Quote of the Day: The "Stomach-Churning" Sexual Assault Allegations Against "Monster" R. Kelly Can Now Be Read In Full

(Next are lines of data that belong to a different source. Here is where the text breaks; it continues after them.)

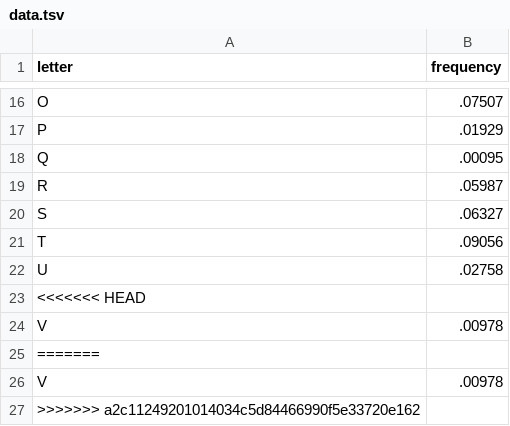
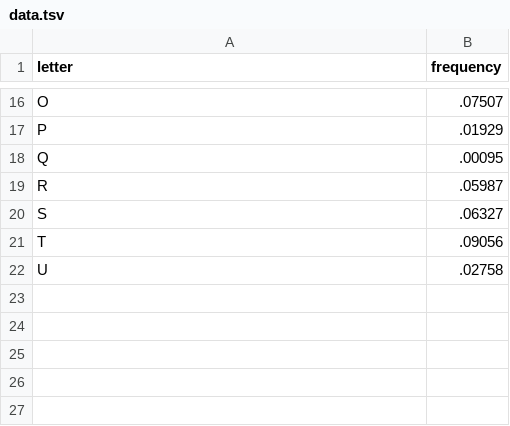
Before and after one commit to rolvic/proyectos, a TSV file: data.tsv, drawn as a sheet; only a part is shown, gaps mark what is left out; the diff names each change by its address in the sheet, - before the commit and + after, or states it on an @@ line.

Commit message:
upload files

```diff
--- a/data.tsv
+++ b/data.tsv
-row 23: <<<<<<< HEAD
-row 24: V | .00978
-row 25: =======
-row 26: V | .00978
-row 27: >>>>>>> a2c11249201014034c5d84466990f5e33720e162
```
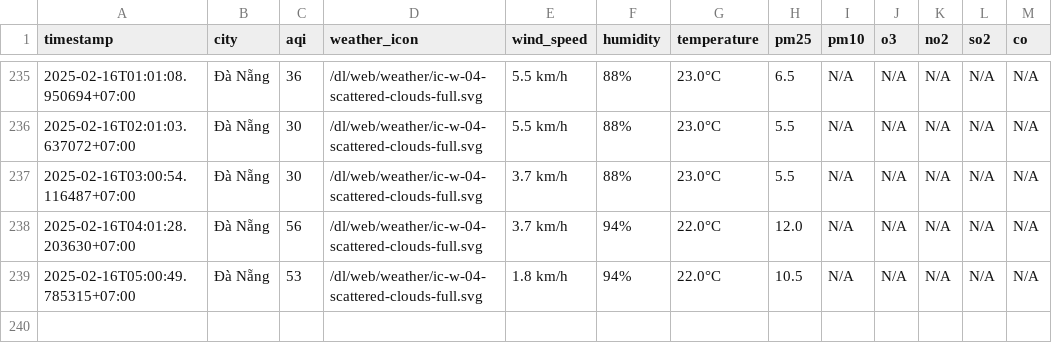
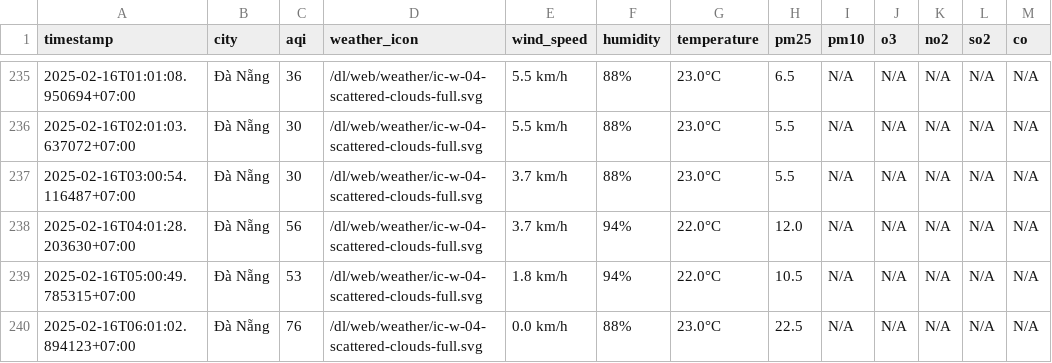
Before and after one commit to nguyennguyet02/iqair-dataset, a CSV file: result/da-nang/aqi_da-nang_2025_feb.csv, drawn as a sheet; only a part is shown, gaps mark what is left out; the diff names each change by its address in the sheet, - before the commit and + after, or states it on an @@ line.

```diff
--- a/result/da-nang/aqi_da-nang_2025_feb.csv
+++ b/result/da-nang/aqi_da-nang_2025_feb.csv
+row 240: 2025-02-16T06:01:02.894123+07:00 | Đà Nẵng | 76 | /dl/web/weather/ic-w-04-scattered-clouds-full.svg | 0.0 km/h | 88% | 23.0°C | 22.5 | N/A | N/A | N/A | N/A | N/A
```
Also changed, not shown: result/bac-ninh/aqi_bac-ninh_2025_feb.csv, result/hai-duong/aqi_hai-duong_2025_feb.csv, 8 other files.
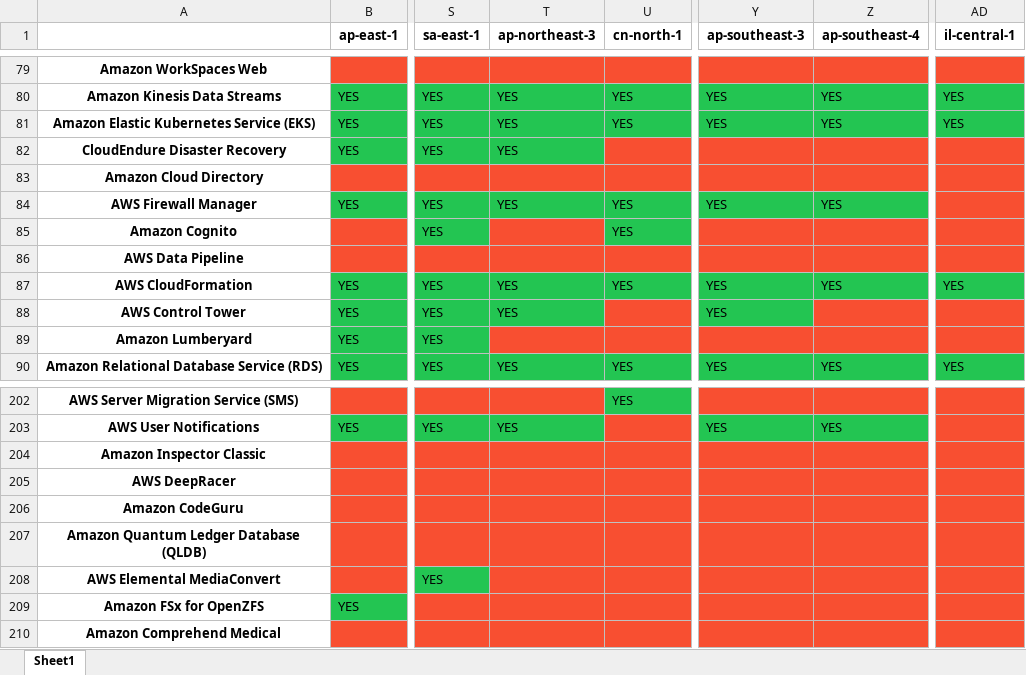
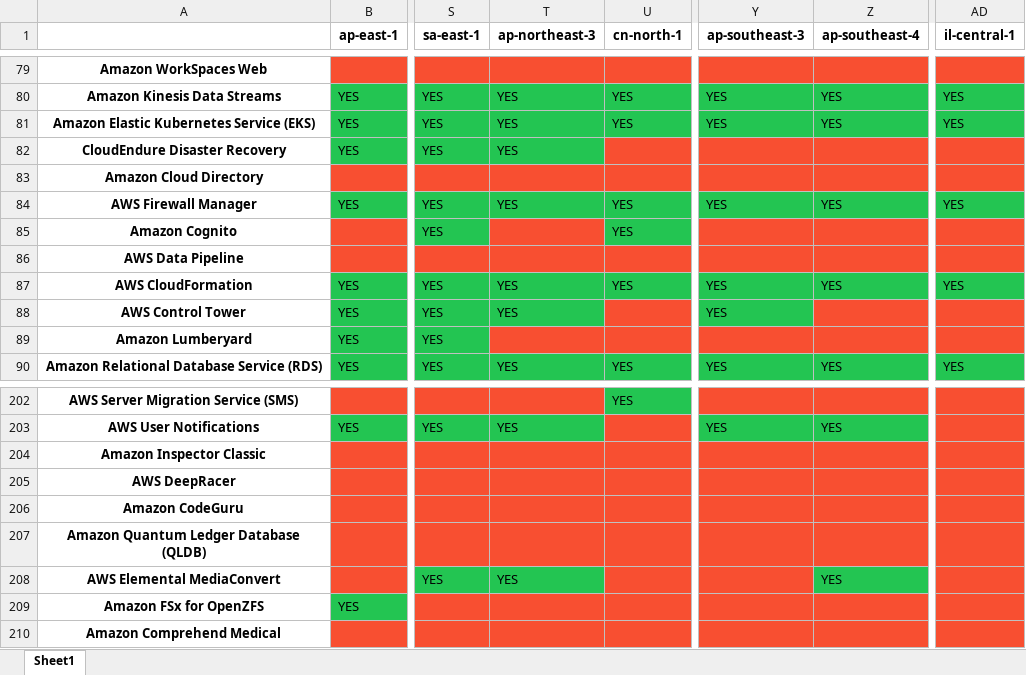
Before and after one commit to Aryaman6492/Aws-Service-Versions, an Excel workbook: AwsServiceRegions.xlsx, sheet Sheet1, drawn as a sheet; only a part is shown, gaps mark what is left out; values as stored, in another font and other column widths than the file's, no borders; the diff names each change by its address in the sheet, - before the commit and + after, or states it on an @@ line.

```diff
--- a/AwsServiceRegions.xlsx (sheet Sheet1)
+++ b/AwsServiceRegions.xlsx (sheet Sheet1)
-AD84 (il-central-1): (empty)
+AD84 (il-central-1): YES
-AD84 fill: #F84F31
+AD84 fill: #23C552
-T208 (ap-northeast-3): (empty)
+T208 (ap-northeast-3): YES
-T208 fill: #F84F31
+T208 fill: #23C552
-Z208 (ap-southeast-4): (empty)
+Z208 (ap-southeast-4): YES
-Z208 fill: #F84F31
+Z208 fill: #23C552
```
Also changed, not shown: 1 other file.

There have been plenty of artists throughout history -- self-styled, legitimate, or somewhere in-between -- who've done terrible things, but what puts Kelly into a select group is that his artistic oeuvre has always been tied directly to what's apparently most reprehensible about him in the real world: his worship of sex and kink and his prowess in the bedroom.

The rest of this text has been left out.